Inverted T incision
“Happy New Year!” we all exclaimed about an hour into pushing. I was laboring in the hospital since 3pm. I had an epidural after fighting with my not-so-dear friend Back Labor for about six hours. I believed I was ‘giving in’ by choosing an epidural although I had already tried everything; laboring in water, pacing, rocking, spinal saline injections, rebozos, counter pressure, birth ball, massage/therapeutic touch, and nitrous oxide. I just could not relax. The back labor was so intense, I could no longer distinguish when I was having a contraction. Thank heavens for epidurals! It was the best choice for me at that moment.
I had a very healthy pregnancy with minimal sickness. Three weeks prior to birth I experienced prodromal labor, my cervix began to open, and baby was descending. New Years Eve I was curling my hair at home when my water broke. I decided to wait until active labor started, and it sure did within an hour! I managed my contractions pretty well and we decided to go to the hospital once they were five minutes apart. On our way there I felt total excitement! This is what labor felt like! I was going to birth baby Jane! I asked my husband, “Is this real or am I pretending?!” He’d laugh, “Yes, babe. It’s real. You’re not pretending.”
My birth experience was nothing like I had hoped. After getting the epidural and pushing for two hours, we evaluated the situation. Jane was tolerating labor just fine, but I was exhausted. C-section was discussed but I decided to keep trying. I gave it my all, though little Jane could not get past my pubic bone. She was not only posterior but asynclitic (disappointed I wasn't helped change positions after laying on my back for 6 hours). After a total of four hours of pushing, the resident asked to assess if forceps could help. However he did not ask to attempt to turn her manually - EXCRUCIATING pain, and it did not work. My husband and I took a moment to privately pray about what to do. I couldn’t keep pushing, I was too exhausted, and there was no improvement. So I felt it best to go ahead with a c-section.
During the c-section, the doctors discovered Jane was not just stuck, but wedged in my pelvis. My husband is in medical school and even he struggled watching the doctors trying to get her out. “They were REALLY pulling on her. I could tell they started to worry.” They eventually got her out with the cost of cutting an inverted T incision on my uterus (traverse cute with an additional small vertical cut). Jane and I were ok and I held her briefly. Eventually they took her to the nursery where Blake spent time with her while I recovered.

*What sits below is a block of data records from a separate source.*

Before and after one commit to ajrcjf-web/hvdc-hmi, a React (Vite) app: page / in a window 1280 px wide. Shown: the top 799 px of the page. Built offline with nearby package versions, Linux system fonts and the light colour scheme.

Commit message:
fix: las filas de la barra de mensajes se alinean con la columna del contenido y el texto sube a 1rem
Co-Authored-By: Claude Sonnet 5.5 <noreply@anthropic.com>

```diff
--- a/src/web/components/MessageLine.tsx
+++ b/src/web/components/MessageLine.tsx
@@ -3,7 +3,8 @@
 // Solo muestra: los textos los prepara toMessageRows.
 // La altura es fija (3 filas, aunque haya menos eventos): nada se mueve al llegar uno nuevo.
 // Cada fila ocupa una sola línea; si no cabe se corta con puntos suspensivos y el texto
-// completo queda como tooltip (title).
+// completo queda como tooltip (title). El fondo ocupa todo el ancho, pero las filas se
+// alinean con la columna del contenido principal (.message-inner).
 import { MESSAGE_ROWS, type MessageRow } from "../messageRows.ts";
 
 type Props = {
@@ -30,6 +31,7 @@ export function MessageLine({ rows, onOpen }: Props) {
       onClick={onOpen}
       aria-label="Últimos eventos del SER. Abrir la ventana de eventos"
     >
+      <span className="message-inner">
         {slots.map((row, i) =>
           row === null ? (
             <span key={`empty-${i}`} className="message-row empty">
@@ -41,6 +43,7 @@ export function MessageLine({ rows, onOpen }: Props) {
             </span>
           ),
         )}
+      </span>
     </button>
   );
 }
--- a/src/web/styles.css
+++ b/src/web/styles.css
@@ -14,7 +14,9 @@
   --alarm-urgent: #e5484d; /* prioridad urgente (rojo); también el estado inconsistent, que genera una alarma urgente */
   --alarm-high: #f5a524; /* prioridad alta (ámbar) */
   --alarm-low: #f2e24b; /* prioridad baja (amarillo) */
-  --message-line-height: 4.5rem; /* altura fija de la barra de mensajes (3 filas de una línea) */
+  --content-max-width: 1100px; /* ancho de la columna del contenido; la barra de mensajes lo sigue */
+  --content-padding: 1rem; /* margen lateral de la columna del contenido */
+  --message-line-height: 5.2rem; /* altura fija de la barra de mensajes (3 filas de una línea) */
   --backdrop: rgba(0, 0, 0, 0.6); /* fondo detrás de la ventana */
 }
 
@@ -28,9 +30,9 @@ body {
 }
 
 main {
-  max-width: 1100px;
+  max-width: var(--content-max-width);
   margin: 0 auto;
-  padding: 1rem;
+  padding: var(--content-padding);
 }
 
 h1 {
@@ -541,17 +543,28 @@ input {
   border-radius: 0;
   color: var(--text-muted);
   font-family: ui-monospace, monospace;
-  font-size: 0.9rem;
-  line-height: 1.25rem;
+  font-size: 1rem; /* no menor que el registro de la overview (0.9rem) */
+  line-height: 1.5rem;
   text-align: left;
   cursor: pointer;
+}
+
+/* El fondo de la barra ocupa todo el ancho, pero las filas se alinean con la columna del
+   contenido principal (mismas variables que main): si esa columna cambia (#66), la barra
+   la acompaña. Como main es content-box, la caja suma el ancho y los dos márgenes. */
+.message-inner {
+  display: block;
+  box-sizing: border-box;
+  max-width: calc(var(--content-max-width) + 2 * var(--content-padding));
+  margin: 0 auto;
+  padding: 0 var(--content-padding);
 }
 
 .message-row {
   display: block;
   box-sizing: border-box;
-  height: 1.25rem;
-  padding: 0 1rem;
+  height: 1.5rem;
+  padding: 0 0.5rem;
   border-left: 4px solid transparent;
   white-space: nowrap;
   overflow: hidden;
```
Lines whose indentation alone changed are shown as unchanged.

I vaguely remember everything the couple hours after the surgery. Althou I distinctly remember the resident explaining what happened and the incision he made. He said because of the high uterine rupture risk I could no longer deliver my babies vaginally. Repeat c-sections needed to be scheduled at 36-37 weeks to prevent going into labor.
This was so incredibly shocking and disheartening. Never? Or my uterus would burst?! I cried a lot. And just about every day during postpartum. I just couldn’t believe how a perfectly healthy person is suddenly high risk and her choices are now being made for her? It hurt. I felt robbed of my agency. I felt less of a woman.
I very much wanted to experience an unmedicated birth. I truly believe our personal choice gives us power! And I'm happy to say that with the help of my doula, I was pointed in the right direction and have studied the facts. I also found a VBAC supportive provider who listens to me and respects my personal intuition.